= Supplied material =
════
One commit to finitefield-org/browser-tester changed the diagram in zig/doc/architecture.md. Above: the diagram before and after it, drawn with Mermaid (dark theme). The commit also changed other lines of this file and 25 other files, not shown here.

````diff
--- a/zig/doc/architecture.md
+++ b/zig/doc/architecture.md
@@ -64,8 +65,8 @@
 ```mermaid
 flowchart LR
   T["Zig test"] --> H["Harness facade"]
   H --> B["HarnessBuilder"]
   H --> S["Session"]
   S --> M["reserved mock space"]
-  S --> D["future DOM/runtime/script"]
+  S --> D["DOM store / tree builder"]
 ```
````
════
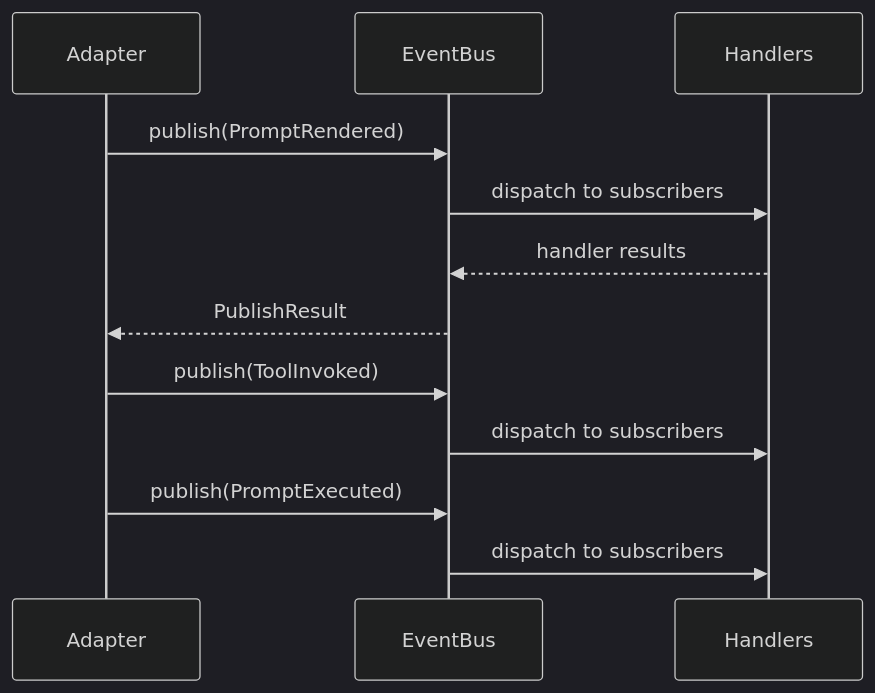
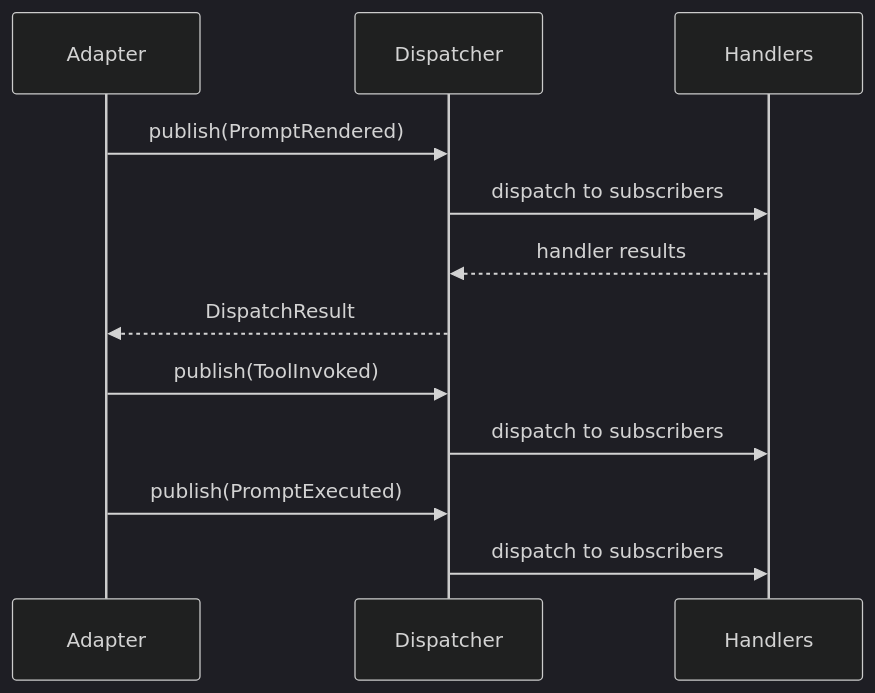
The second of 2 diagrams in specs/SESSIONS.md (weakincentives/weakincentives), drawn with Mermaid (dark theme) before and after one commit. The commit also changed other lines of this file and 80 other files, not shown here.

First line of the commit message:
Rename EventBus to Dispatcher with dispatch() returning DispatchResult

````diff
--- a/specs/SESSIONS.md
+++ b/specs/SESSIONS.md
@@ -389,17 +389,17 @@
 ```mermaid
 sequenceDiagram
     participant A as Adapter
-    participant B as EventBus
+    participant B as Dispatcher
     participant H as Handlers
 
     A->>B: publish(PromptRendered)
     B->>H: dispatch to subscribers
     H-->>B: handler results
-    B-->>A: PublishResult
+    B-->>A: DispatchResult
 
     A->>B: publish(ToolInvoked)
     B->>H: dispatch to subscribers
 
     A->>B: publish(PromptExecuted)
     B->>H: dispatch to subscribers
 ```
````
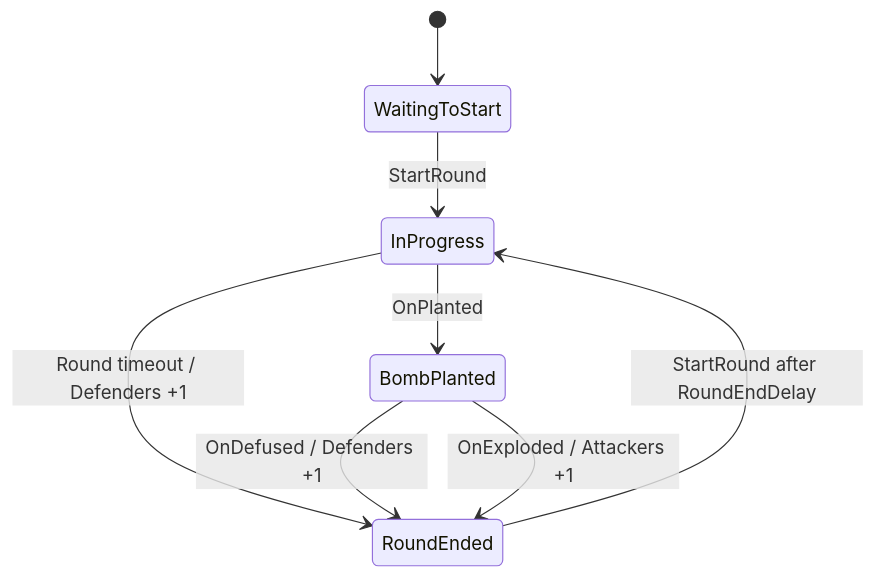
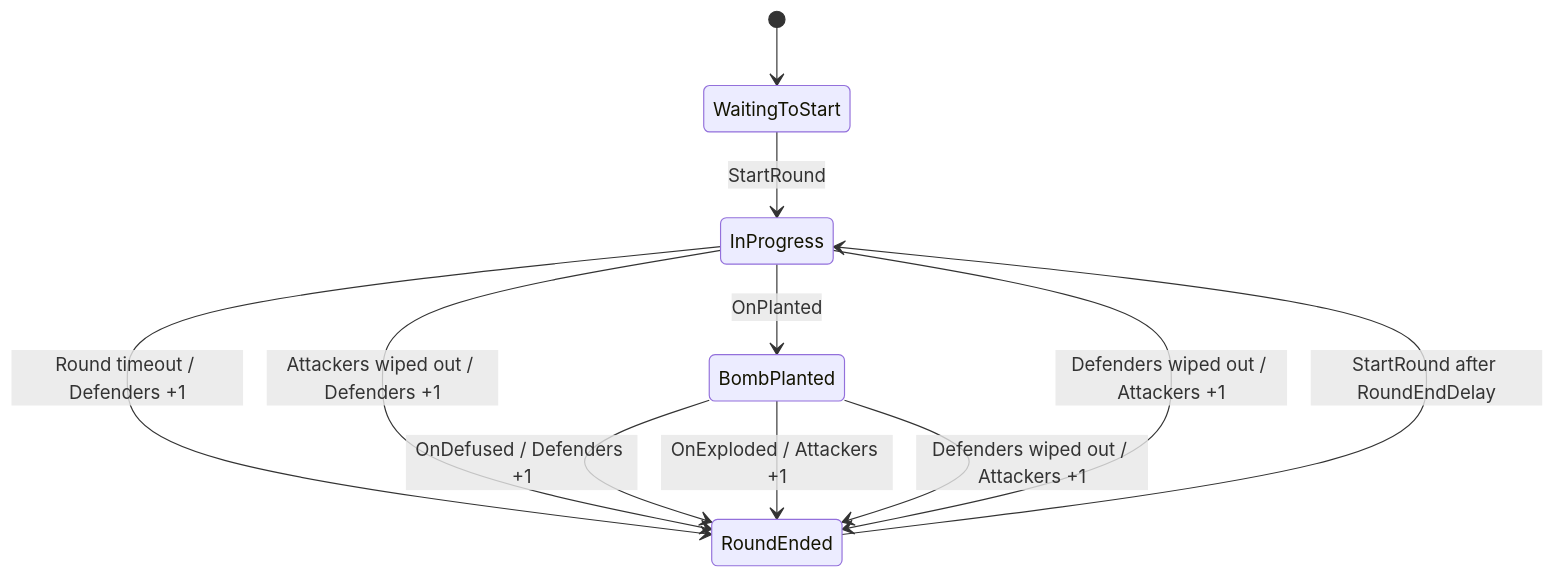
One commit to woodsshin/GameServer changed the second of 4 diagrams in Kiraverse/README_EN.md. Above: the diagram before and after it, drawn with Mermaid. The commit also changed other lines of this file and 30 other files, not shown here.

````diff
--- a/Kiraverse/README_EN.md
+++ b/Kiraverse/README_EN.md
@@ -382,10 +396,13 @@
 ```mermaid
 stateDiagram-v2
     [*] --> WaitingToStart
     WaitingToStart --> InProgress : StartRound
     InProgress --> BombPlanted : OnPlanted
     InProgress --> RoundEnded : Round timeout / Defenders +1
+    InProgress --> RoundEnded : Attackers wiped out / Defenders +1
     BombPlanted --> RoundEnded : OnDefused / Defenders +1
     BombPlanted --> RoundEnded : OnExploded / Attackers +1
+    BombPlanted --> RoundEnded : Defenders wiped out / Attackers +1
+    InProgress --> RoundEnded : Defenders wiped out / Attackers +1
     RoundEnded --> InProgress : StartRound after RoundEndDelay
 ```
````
════
= Try it =
Pick each line holding the word "InProgress" out of the listing.

= Exercise solution =
     WaitingToStart --> InProgress : StartRound
     InProgress --> BombPlanted : OnPlanted
     InProgress --> RoundEnded : Round timeout / Defenders +1
+    InProgress --> RoundEnded : Attackers wiped out / Defenders +1
+    InProgress --> RoundEnded : Defenders wiped out / Attackers +1
     RoundEnded --> InProgress : StartRound after RoundEndDelay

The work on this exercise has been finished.